But Christian Wheelan never quite connects as Sam Carmichael, the guy Donna clearly has the most current vibes for, both positive and negative. And his singing feels forced, as if he’s stretching every neck tendon to hit his notes, which is a less than attractive way to approach most love songs, be they ballads or soft rock.

Among the young tikes (the 20-sometings), Chloe Tucker is fun and endearing as Sophie, and the aptly named Happy Mahaney plays her fiance Sky with a nearly permanent smile that warms rather than irritates.

The book by Catherine Johnson blissfully ignores simple resolutions to the problems set forth (paternity tests? hello?), but all the confusions are eventually resolved in a welter of more songs.

And that’s just what the audience wants, ending with a mini-concert that sends everyone off humming and waiting for the next touring company of Mamma Mia! to roll through town.

Mamma Mia!
Through July 22 at the Palace Theatre, PlayhouseSquare, 216-241-6000. 

Thursday, July 12, 2012

The World Goes ‘Round, Porthouse Theatre

(Lisa Kuhnen leading the Cabaret crew.)

There is something slightly perverse about building a stage show around songs collected from a particular composer’s oeuvre.

Since those songs were all intended to further the storytelling of the play they were written for, isolating them in an entirely different environment is a bit like leaving your child on a strange street corner and then driving away. (Okay, it’s not like that at all, but you take my point.)

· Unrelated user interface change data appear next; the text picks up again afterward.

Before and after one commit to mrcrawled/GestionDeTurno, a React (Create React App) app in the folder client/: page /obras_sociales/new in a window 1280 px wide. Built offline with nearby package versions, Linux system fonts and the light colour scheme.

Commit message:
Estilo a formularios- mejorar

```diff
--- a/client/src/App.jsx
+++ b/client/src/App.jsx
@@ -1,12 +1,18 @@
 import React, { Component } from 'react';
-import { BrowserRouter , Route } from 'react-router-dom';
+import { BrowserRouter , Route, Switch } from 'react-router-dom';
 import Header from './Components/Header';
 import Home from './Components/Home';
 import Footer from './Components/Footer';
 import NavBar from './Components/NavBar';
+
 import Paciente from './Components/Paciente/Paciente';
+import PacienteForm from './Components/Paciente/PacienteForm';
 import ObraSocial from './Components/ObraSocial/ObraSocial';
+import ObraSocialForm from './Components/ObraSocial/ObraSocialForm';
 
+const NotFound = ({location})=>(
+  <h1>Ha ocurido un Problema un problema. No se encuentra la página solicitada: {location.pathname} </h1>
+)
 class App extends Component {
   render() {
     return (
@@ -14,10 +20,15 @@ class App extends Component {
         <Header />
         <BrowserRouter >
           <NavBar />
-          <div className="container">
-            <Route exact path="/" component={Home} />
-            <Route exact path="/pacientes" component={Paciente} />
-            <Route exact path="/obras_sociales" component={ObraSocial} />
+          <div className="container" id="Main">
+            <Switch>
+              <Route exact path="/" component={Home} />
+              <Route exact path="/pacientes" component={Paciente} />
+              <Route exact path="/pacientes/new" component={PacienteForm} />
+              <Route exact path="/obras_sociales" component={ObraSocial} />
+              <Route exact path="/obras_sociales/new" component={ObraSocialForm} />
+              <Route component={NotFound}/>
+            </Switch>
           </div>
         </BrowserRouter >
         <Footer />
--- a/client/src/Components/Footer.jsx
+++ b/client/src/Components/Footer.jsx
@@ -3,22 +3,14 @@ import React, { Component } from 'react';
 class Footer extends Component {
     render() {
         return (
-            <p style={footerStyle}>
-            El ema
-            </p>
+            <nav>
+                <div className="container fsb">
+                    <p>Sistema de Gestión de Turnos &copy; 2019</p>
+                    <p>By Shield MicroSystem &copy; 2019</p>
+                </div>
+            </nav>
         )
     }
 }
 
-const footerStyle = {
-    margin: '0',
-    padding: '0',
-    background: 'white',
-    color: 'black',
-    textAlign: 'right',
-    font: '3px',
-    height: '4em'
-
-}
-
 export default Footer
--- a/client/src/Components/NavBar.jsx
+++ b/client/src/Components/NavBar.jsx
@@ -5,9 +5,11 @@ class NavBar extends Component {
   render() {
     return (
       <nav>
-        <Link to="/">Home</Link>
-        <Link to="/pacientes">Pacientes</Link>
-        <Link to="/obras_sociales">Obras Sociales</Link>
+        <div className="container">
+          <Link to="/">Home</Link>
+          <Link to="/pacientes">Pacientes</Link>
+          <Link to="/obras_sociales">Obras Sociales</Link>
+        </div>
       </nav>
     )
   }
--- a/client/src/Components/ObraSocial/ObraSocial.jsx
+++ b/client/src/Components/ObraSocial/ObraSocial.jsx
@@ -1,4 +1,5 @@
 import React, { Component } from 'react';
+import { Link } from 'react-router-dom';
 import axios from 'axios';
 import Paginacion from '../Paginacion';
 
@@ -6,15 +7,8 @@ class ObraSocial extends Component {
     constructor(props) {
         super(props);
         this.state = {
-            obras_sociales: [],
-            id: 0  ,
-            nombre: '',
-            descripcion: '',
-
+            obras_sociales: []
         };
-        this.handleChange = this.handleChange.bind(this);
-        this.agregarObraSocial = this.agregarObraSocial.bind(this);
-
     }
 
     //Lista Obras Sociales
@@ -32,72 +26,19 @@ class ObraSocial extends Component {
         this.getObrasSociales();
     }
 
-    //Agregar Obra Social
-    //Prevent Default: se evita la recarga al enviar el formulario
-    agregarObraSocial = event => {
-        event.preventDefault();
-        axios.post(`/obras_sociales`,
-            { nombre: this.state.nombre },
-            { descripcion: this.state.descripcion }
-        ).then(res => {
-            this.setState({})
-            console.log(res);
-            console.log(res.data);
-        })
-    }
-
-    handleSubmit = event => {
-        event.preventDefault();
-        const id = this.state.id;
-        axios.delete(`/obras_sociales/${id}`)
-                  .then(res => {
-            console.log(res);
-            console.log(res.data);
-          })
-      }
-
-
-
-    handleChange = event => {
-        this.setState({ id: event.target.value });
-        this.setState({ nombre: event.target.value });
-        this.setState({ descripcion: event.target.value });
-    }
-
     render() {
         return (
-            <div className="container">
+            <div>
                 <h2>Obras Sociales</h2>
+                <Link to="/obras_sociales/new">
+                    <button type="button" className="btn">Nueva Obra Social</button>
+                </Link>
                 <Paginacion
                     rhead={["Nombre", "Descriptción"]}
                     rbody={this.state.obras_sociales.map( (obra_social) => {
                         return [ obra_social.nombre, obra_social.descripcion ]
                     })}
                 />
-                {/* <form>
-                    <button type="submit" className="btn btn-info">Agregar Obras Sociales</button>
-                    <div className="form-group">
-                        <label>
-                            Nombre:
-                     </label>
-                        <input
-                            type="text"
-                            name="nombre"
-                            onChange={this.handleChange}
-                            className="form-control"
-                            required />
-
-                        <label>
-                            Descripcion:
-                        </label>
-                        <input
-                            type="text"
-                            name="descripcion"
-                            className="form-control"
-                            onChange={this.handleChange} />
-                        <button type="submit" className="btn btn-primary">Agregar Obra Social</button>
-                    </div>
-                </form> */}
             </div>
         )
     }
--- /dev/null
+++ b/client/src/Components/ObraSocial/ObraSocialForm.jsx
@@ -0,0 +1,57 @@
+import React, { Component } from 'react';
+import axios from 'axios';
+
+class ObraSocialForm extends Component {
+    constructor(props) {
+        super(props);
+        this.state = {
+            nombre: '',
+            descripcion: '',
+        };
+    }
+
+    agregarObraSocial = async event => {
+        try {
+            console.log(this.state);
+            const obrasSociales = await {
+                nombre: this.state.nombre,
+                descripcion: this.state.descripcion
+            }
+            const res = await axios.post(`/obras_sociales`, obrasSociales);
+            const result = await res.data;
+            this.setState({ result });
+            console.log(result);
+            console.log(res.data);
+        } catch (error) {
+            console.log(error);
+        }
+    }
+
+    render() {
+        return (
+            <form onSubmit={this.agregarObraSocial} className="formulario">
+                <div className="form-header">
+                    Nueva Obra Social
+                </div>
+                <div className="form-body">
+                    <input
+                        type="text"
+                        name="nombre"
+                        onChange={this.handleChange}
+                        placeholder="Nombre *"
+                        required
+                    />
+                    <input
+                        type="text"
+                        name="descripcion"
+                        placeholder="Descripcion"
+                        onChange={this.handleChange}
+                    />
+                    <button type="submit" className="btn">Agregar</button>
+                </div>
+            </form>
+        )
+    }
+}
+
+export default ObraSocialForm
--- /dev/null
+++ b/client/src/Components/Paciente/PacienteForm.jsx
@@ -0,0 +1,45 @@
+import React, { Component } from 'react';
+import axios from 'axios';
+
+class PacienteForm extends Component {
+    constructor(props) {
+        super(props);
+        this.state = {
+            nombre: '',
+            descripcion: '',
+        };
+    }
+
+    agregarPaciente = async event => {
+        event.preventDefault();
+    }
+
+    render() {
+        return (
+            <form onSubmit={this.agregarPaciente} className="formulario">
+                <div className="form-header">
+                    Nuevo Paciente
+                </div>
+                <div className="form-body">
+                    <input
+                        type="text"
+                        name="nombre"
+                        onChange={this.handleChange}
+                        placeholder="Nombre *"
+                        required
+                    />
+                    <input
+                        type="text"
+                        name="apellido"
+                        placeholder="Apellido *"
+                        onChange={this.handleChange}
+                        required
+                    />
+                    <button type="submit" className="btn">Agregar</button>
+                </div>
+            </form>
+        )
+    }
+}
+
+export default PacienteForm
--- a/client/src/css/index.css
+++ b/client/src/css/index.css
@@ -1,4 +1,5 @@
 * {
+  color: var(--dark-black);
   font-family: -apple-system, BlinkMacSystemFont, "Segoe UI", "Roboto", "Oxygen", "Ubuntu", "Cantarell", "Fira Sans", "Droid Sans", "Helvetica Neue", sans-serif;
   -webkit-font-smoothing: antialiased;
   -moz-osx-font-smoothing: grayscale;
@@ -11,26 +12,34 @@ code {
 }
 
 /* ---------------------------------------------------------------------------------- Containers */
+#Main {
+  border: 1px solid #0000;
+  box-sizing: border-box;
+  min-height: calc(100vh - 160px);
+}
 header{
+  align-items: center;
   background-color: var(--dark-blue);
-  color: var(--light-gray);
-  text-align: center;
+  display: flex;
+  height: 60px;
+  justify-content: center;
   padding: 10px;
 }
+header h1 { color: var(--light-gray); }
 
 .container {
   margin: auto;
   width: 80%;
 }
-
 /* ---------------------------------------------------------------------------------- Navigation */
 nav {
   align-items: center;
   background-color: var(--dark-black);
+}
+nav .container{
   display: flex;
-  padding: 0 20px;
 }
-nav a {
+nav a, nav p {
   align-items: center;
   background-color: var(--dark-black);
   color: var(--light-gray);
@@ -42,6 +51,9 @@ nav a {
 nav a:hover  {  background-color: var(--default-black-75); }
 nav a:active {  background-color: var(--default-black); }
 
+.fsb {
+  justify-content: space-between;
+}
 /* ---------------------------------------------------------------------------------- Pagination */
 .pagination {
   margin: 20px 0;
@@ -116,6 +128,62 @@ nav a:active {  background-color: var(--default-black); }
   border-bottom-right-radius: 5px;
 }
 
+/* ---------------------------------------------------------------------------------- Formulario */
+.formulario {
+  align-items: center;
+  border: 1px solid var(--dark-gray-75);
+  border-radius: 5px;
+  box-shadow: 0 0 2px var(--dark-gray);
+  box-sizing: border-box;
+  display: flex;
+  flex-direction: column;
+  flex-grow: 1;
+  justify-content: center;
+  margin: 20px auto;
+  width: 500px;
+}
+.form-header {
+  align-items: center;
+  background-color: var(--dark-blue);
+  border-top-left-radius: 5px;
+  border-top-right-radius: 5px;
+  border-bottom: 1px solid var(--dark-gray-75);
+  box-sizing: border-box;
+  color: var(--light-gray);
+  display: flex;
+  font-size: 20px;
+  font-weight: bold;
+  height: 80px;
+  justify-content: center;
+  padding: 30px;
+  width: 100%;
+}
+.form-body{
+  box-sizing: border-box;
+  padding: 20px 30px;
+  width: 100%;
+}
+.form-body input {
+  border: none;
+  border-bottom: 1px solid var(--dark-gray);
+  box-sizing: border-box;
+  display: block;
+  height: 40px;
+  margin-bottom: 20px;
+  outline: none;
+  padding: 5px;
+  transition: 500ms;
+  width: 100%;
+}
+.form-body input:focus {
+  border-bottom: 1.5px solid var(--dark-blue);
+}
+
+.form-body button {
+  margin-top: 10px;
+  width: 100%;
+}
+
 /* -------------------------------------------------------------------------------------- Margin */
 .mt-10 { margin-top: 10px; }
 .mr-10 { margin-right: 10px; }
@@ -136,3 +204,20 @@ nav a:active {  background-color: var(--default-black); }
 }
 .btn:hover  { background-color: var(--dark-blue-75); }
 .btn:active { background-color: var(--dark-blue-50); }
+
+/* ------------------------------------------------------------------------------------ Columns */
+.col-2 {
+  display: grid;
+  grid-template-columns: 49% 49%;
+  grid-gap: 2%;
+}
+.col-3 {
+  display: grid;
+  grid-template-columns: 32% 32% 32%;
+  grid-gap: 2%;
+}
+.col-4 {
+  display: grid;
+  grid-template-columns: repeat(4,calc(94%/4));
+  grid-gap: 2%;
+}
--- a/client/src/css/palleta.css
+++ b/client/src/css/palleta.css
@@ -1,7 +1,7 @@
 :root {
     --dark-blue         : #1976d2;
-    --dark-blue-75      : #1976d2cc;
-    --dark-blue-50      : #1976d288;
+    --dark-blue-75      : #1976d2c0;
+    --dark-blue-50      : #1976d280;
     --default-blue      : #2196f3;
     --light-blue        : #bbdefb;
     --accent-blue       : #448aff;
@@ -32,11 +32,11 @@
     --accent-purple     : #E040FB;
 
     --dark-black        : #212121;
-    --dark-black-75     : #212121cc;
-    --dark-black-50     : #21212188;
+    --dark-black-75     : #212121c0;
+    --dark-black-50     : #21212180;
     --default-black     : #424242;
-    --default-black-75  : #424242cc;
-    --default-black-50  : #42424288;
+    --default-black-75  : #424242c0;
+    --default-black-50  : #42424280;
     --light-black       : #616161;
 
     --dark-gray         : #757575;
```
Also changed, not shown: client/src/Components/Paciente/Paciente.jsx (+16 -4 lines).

Still, these shows exist and as the genre goes, The World Goes ‘Round now at Porthouse Theatre is a particularly enjoyable example of the species. Featuring the melodies and lyrics by, respectively, John Kander and Fred Ebb, it features ditties from their blockbuster shows such as Cabaret, Chicago and Kiss of the Spider Woman.

A phalanx of more than 30 songs is performed by this summer’s collection of Porthouse young people—college-age actors singers and dancers who often demonstrate talents that belie their tender years.

Overall, these kids are being taught well, as each approaches his or her songs with a clear intent to tell a story, not just hit notes and navigate cascading trills. Even though the results are sometimes mixed, this cast has their priorities correctly ordered.

For instance, Lauren Culver kicks things off with a powerful rendition of the title song. And Jennie Nasser shines throughout, particularly on ”How Lucky Can You Get” from Funny Lady and “A Quiet Thing” from Flora, The Red Menace.

Likewise, Lisa Kuhnen delivers on all fronts with humor (in “The Grass Is Always Greener” with the comical Anastasia Arnold) and in a capable (although not particularly decadent) version of “Cabaret.”

Lucy Anders turns in an affecting “My Coloring Book” and Mackenzie Duan does what she can with “Isn’t This Better,” a lame song out of its Funny Lady context that is performed concert-style with “Maybe This Time” (Culver) and “We Can Make It” (Samuel Rohloff). Duan fares better in the funny “Class,” swilling drinks with a plotzed Culver as they lament (urp!) the lack of sophistication around them.

The men also have their moments although they have notably fewer solos. For example, Kyle Kemph gets lip-smacking laughs with an ode to “Sara Lee,” and later he raises a few neck hairs with his stirring “Kiss of the Spider Woman. ”

But the talented Jack O’Brien isn’t fragile enough to make the lovely “Mr. Cellophane” evoke the right amount of compassion—even with a clever ending. Michael Glavan, Parke Fech, and Nathan Mohebbi (who does an excellent mute version of The Fonz in “Arthur in the Afternoon”) all contribute mightily to the ensemble numbers.

And one of those, “Coffee in a Cardboard Cup,” is a verifiable showstopper. But don’t come late, it’s the third song.

Director and choreographer Sean Morrissey has tutored his charges well, and come up with some inventive staging twists that keep things interesting. The result is a plethora of musical delights, just right for a summer evening.

The World Goes ‘Round
Through July 21 at the Porthouse Theatre, Blossom Music campus,
 1145 W. Steels Corners Road, Cuyahoga Falls,